Similarly to what is found in the myelodysplastic syndromes, the situation is more complex with chronic lymphocytic leukemia/small lymphocytic lymphoma. Although there are no recognized disease-defining mutations in this lymphoid neoplasm, molecular investigations have shown a large number of mutations that occur with a relatively low frequency. Some of these mutations, namely those in TP53, NOTCH1, and SF3B1,23,24 have adverse prognostic implications, but further study is needed before they can be integrated into an updated genetic risk profile.
Additional changes in the revised WHO classification of lymphoid neoplasms include a number of provisional entities or diagnostic categories based on their molecular/cytogenetic findings, such as: large B-cell lymphoma with IRF4 rearrangement,25 predominantly diffuse follicular lymphoma with 1p36 deletion,26 Burkitt-like lymphoma with 11q aberration,27 and high-grade B-cell lymphoma with MYC and BCL2 and/or BCL6 rearrangements.28

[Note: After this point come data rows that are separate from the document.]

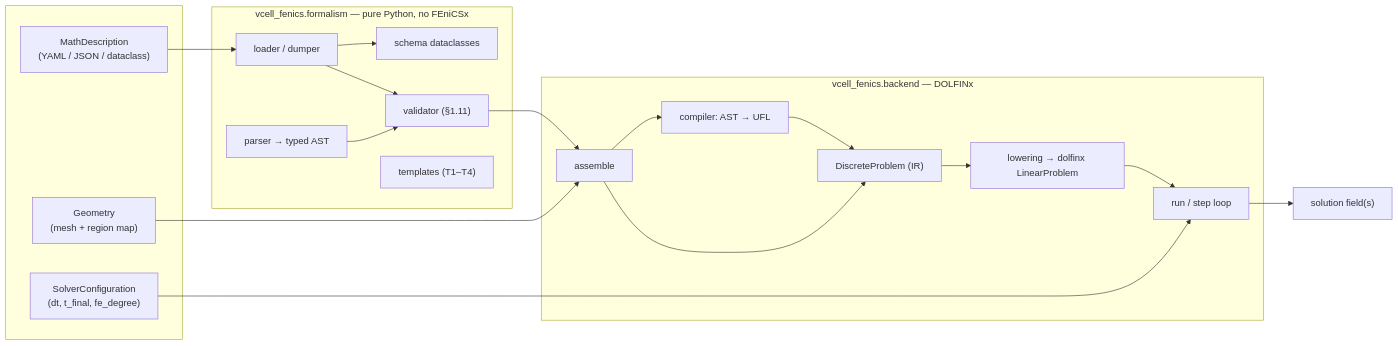
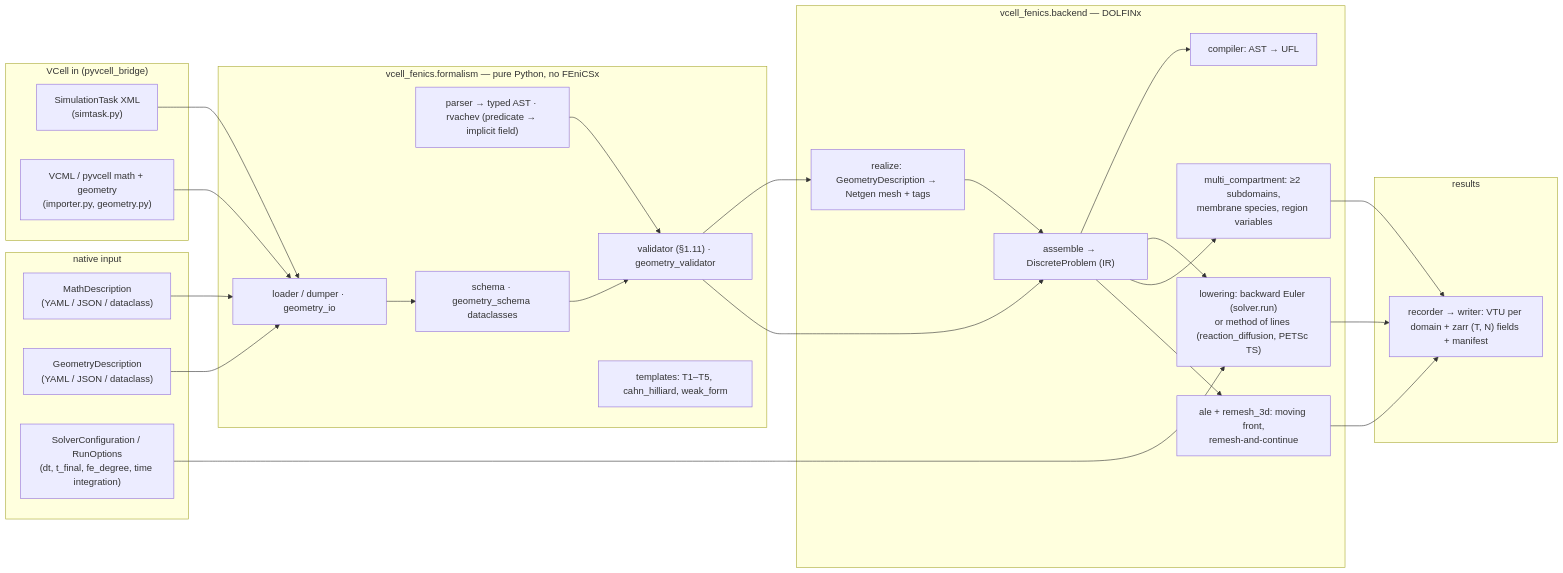
The first of 4 diagrams in docs/architecture.md (virtualcell/vcell-fenics), drawn with Mermaid before and after one commit. The commit also changed other lines of this file and 2 other files, not shown here.

First line of the commit message:
docs: rewrite the overview and architecture to the current checkout (D01)

````diff
--- a/docs/architecture.md
+++ b/docs/architecture.md
@@ -21,36 +24,52 @@
 ```mermaid
 flowchart LR
-    subgraph user[" "]
+    subgraph vcell["VCell in (pyvcell_bridge)"]
+        ST["SimulationTask XML<br/>(simtask.py)"]
+        VC["VCML / pyvcell math + geometry<br/>(importer.py, geometry.py)"]
+    end
+
+    subgraph user["native input"]
         Y["MathDescription<br/>(YAML / JSON / dataclass)"]
-        G["Geometry<br/>(mesh + region map)"]
-        S["SolverConfiguration<br/>(dt, t_final, fe_degree)"]
+        G["GeometryDescription<br/>(YAML / JSON / dataclass)"]
+        S["SolverConfiguration / RunOptions<br/>(dt, t_final, fe_degree, time integration)"]
     end
 
     subgraph formalism["vcell_fenics.formalism — pure Python, no FEniCSx"]
-        L["loader / dumper"]
-        P["parser → typed AST"]
-        V["validator (§1.11)"]
-        SC["schema dataclasses"]
-        T["templates (T1–T4)"]
+        L["loader / dumper · geometry_io"]
+        P["parser → typed AST · rvachev (predicate → implicit field)"]
+        V["validator (§1.11) · geometry_validator"]
+        SC["schema · geometry_schema dataclasses"]
+        T["templates: T1–T5, cahn_hilliard, weak_form"]
     end
 
     subgraph backend["vcell_fenics.backend — DOLFINx"]
+        RZ["realize: GeometryDescription → Netgen mesh + tags"]
         C["compiler: AST → UFL"]
-        A["assemble"]
-        IR["DiscreteProblem (IR)"]
-        D["lowering → dolfinx LinearProblem"]
-        R["run / step loop"]
+        A["assemble → DiscreteProblem (IR)"]
+        D["lowering: backward Euler (solver.run)<br/>or method of lines (reaction_diffusion, PETSc TS)"]
+        MC["multi_compartment: ≥2 subdomains,<br/>membrane species, region variables"]
+        ALE["ale + remesh_3d: moving front,<br/>remesh-and-continue"]
     end
 
-    Y --> L --> SC
-    L --> V
+    subgraph out["results"]
+        R["recorder → writer: VTU per domain + zarr (T, N) fields + manifest"]
+    end
+
+    ST --> L
+    VC --> L
+    Y --> L
+    G --> L
+    L --> SC --> V
     P --> V
+    V --> RZ
     V --> A
-    G --> A
-    S --> R
+    RZ --> A
     A --> C
-    A --> IR
-    C --> IR
-    IR --> D --> R
-    R --> OUT["solution field(s)"]
+    S --> D
+    A --> D
+    A --> MC
+    A --> ALE
+    D --> R
+    MC --> R
+    ALE --> R
 ```
````
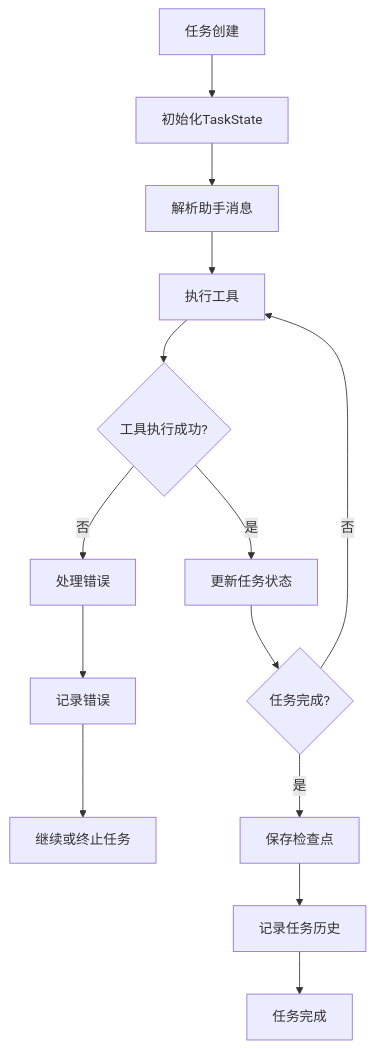
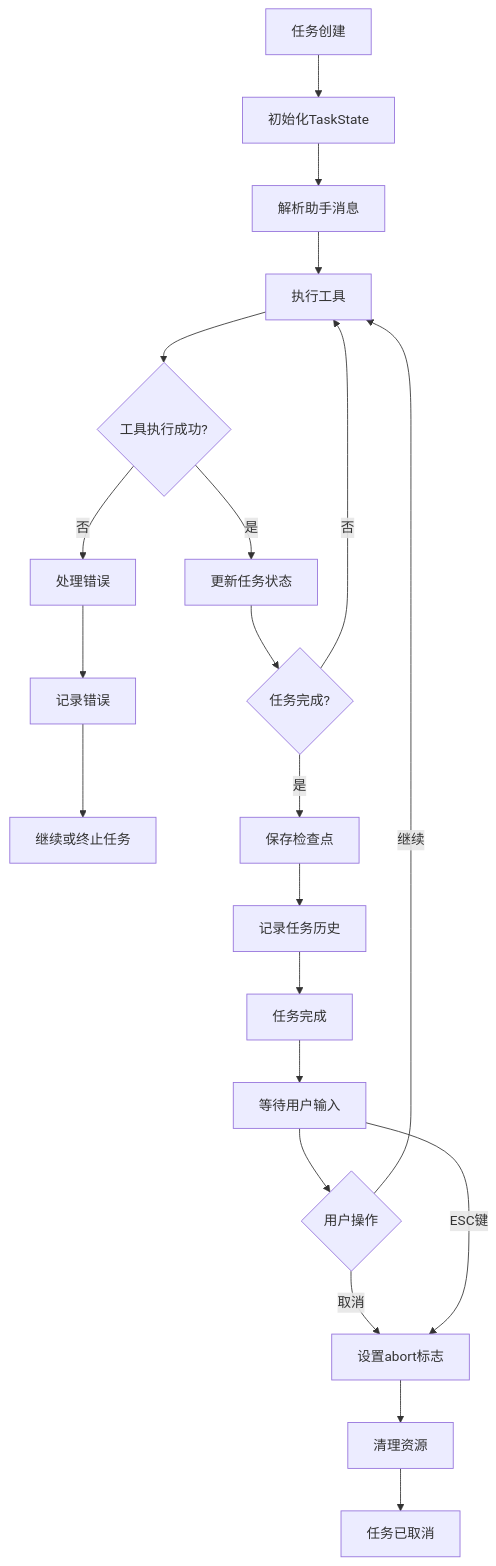
One commit to fix-echo/cline changed the diagram in .qoder/repowiki/zh/content/核心功能/任务自动化.md. Above: the diagram before and after it, drawn with Mermaid. The commit also changed other lines of this file and 17 other files, not shown here.

````diff
--- a/.qoder/repowiki/zh/content/核心功能/任务自动化.md
+++ b/.qoder/repowiki/zh/content/核心功能/任务自动化.md
@@ -56,16 +66,23 @@
 ```mermaid
 flowchart TD
 A[任务创建] --> B[初始化TaskState]
 B --> C[解析助手消息]
 C --> D[执行工具]
 D --> E{工具执行成功?}
 E --> |是| F[更新任务状态]
 E --> |否| G[处理错误]
 G --> H[记录错误]
 H --> I[继续或终止任务]
 F --> J{任务完成?}
 J --> |否| D
 J --> |是| K[保存检查点]
 K --> L[记录任务历史]
 L --> M[任务完成]
+M --> N[等待用户输入]
+N --> O{用户操作}
+O --> |继续| D
+O --> |取消| P[设置abort标志]
+P --> Q[清理资源]
+Q --> R[任务已取消]
+N --> |ESC键| P
 ```
````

The value of combining clinical, pathological, and genetic data for defining real diseases
As shown in Figure 2, one of the best examples of disease-defining genetic lesion is the 5q deletion responsible for the MDS with isolated del(5q). The process that led to defining this nosologic entity illustrates the importance of combining clinical, pathological, and genetic data.
The MDS with isolated del(5q) was first defined as a distinct hematologic disorder in 1974/1975 by Van Den Berghe, Sokal et al31,32 with a classical multiparameter approach. In fact, these investigators used a combination of clinical features (macrocytic anemia with slight leukopenia but normal or elevated platelet count), morphologic abnormalities (megakaryocytes with nonlobated and hypolobated nuclei), and cytogenetic data (acquired 5q deletion). In 2006, a clinical trial showed that lenalidomide not only corrects anemia but can also reverse the cytogenetic abnormality in this condition.33 A subsequent study showed that a portion of patients carry a subclonal TP53 mutation, and that this predicts poor response to lenalidomide and disease progression.34 More recent studies have revealed that haploinsufficiency of several genes mapping on the deleted chromosomal region represents the molecular mechanism of disease, and have in particular shown the crucial role of the CSNK1A1 gene both in the biology of the disease and its response to lenalidomide.35,36 The prognostic/predictive significance of the TP53 mutation has now been included into the revised WHO classification, and mutation analysis of TP53 is recommended to help identify an adverse prognostic subgroup in this generally favorable-prognosis MDS.
In conclusion, the current revision is a much needed and significant update of the 2008 WHO classification, and the 2 reviews being published in this issue of Blood represent the efforts of pathologists working closely with clinicians and geneticists. In the next few years, we should continue this collaboration to further improve the integration of clinical features, morphology, and genetics.